EXERCISE INSTRUCTIONS – A faithful copy of every record is needed here. Images must not appear in it.

*** DATA SHOWN ***

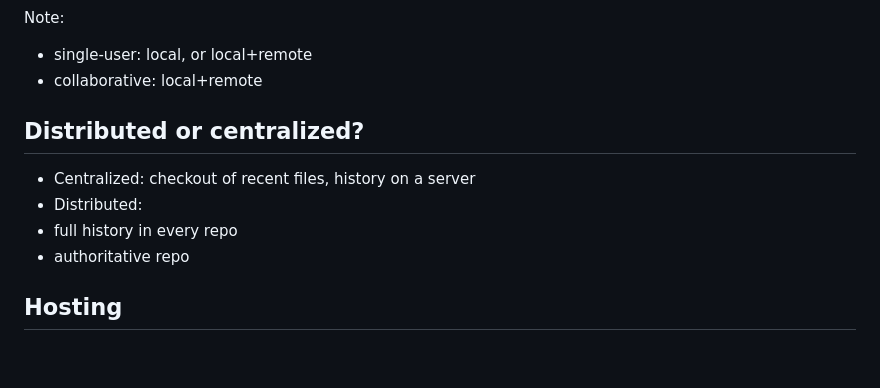
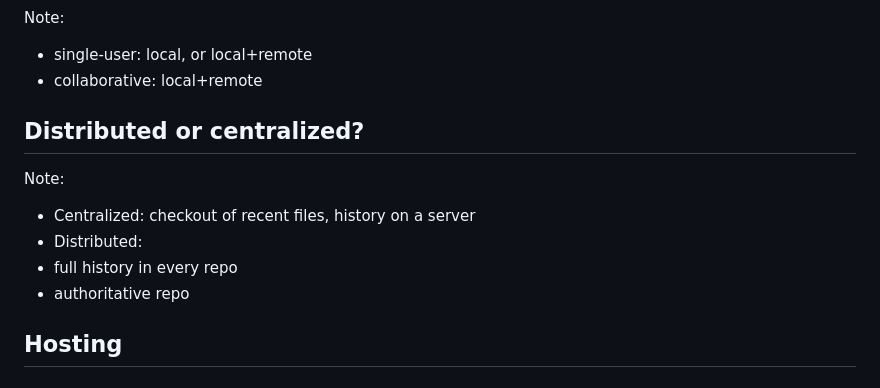
Before and after one commit to alimac/git-for-you-and-me, a Markdown page: README.md, the part around the change printed below. GitHub-like rendering; blank space fills up the shorter version.

```diff
--- a/README.md
+++ b/README.md
@@ -70,12 +77,15 @@ Note:
 - collaborative: local+remote
 
 
+
 ## Distributed or centralized?
 
+Note:
 - Centralized: checkout of recent files, history on a server
 - Distributed:
  - full history in every repo
  - authoritative repo
+
 
 
 ## Hosting
```
Also changed, not shown: other parts of README.md (+9 -2 lines), custom/images/boris-baldinger-sprinting.jpg (added).
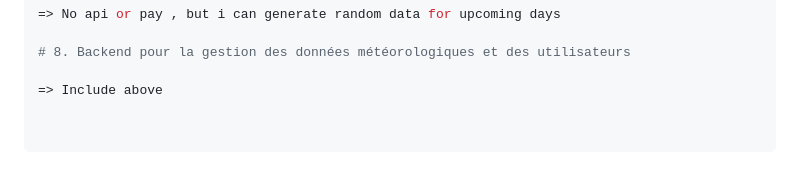
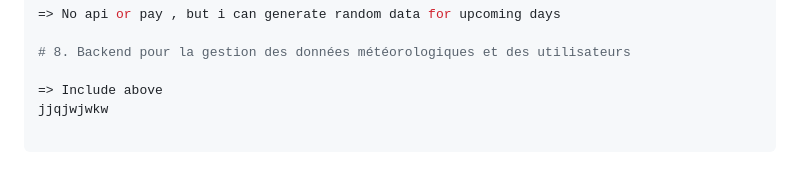
Before and after one commit to irumvabric/Notify-Weather, a Markdown page: README.md, the part around the change. Rendered like a GitHub page.

```diff
--- a/README.md
+++ b/README.md
@@ -348,3 +348,4 @@ uses looked on it it will be a tendance and i will have to put it in a database
 # 8. Backend pour la gestion des données météorologiques et des utilisateurs
 
 => Include above
+jjqjwjwkw
```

***

FINISHED EXERCISE –
Before and after one commit to alimac/git-for-you-and-me, a Markdown page: README.md, the part around the change printed below. GitHub-like rendering; blank space fills up the shorter version.

```diff
--- a/README.md
+++ b/README.md
@@ -70,12 +77,15 @@ Note:
 - collaborative: local+remote
 
 
+
 ## Distributed or centralized?
 
+Note:
 - Centralized: checkout of recent files, history on a server
 - Distributed:
  - full history in every repo
  - authoritative repo
+
 
 
 ## Hosting
```
Also changed, not shown: other parts of README.md (+9 -2 lines), custom/images/boris-baldinger-sprinting.jpg (added).
Before and after one commit to irumvabric/Notify-Weather, a Markdown page: README.md, the part around the change. Rendered like a GitHub page.

```diff
--- a/README.md
+++ b/README.md
@@ -348,3 +348,4 @@ uses looked on it it will be a tendance and i will have to put it in a database
 # 8. Backend pour la gestion des données météorologiques et des utilisateurs
 
 => Include above
+jjqjwjwkw
```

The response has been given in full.